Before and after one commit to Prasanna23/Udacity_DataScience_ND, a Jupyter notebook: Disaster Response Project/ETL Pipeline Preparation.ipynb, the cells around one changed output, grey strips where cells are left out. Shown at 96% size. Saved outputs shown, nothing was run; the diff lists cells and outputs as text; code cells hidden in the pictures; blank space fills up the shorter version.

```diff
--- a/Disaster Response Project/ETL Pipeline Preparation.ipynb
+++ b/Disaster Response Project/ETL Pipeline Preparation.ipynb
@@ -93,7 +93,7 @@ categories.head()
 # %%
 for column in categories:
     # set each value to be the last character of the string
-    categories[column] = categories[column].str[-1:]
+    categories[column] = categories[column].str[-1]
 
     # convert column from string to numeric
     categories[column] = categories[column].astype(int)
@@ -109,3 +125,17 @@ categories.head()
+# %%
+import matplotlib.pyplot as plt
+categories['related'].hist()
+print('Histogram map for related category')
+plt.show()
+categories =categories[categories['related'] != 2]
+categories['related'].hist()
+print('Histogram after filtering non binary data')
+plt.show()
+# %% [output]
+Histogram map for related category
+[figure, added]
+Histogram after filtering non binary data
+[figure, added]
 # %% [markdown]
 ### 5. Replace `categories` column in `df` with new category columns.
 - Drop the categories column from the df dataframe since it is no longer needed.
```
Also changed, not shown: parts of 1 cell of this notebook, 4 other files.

==

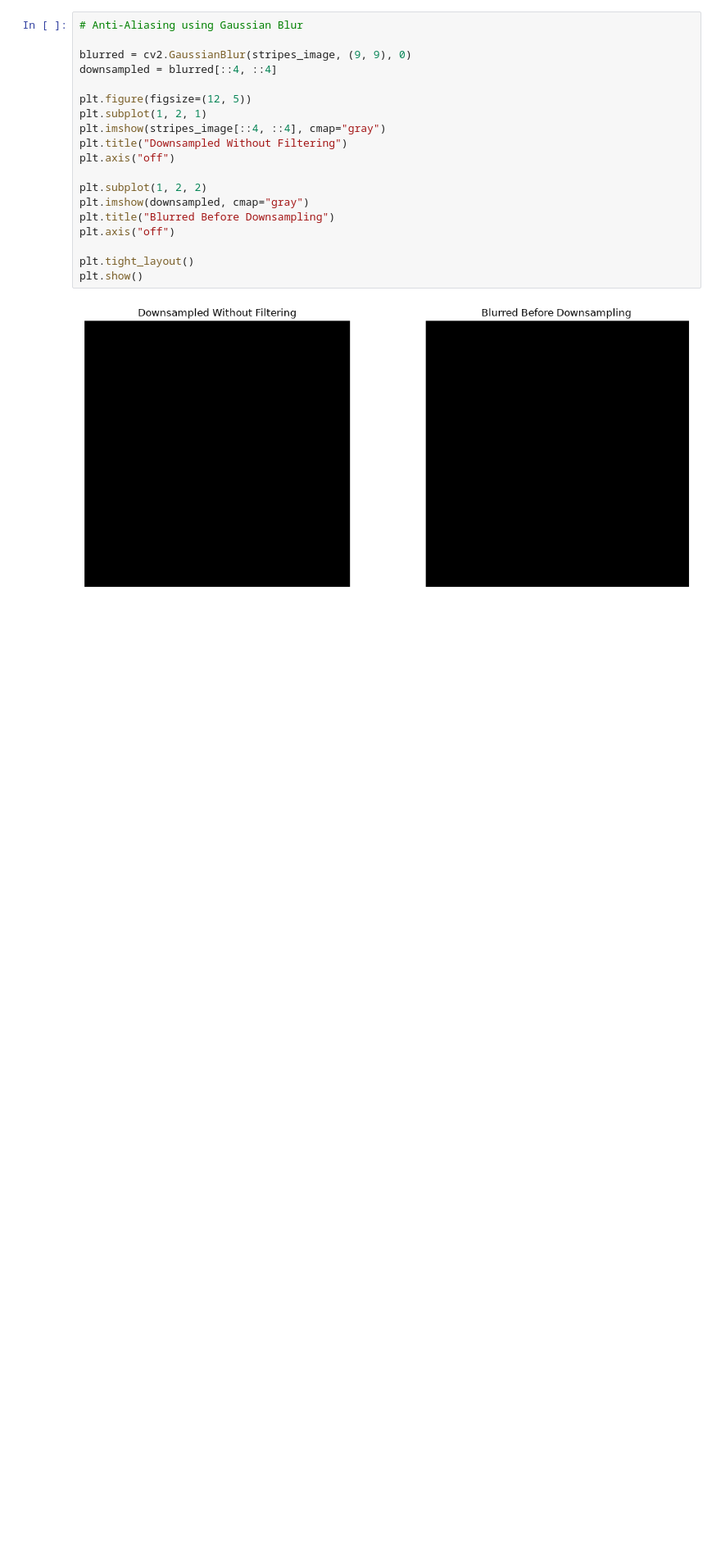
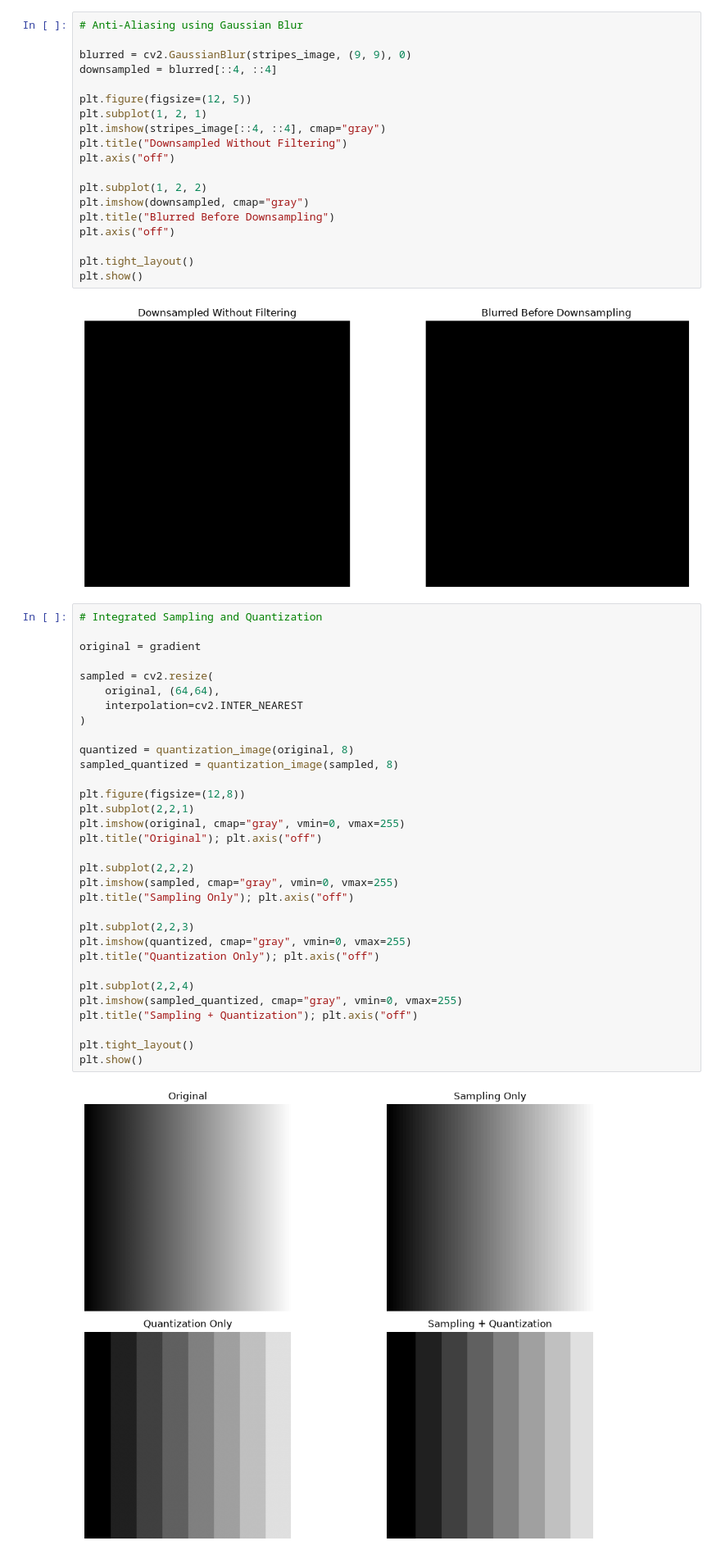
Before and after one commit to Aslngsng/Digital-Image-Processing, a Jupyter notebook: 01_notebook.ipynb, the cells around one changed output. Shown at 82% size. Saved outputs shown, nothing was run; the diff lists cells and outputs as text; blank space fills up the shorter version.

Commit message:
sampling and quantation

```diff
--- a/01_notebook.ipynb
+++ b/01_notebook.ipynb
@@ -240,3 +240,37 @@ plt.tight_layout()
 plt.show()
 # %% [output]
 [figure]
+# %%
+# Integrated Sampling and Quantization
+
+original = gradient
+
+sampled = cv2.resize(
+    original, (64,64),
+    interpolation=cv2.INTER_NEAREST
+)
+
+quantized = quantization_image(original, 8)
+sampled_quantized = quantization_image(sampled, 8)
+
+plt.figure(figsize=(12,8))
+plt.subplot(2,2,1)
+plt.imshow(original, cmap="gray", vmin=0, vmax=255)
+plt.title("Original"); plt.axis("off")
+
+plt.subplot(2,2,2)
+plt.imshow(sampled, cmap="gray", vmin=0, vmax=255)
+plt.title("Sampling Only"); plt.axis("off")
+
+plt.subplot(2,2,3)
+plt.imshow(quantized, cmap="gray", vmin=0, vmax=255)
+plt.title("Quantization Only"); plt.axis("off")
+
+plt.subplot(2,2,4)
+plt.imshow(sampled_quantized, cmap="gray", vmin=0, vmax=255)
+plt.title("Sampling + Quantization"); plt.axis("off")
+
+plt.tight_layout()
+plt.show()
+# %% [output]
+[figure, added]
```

# [Aim of the exercise]
Tell how many lines of the data above hold the string "categories". Give only the number.

# [Reply to the task]
11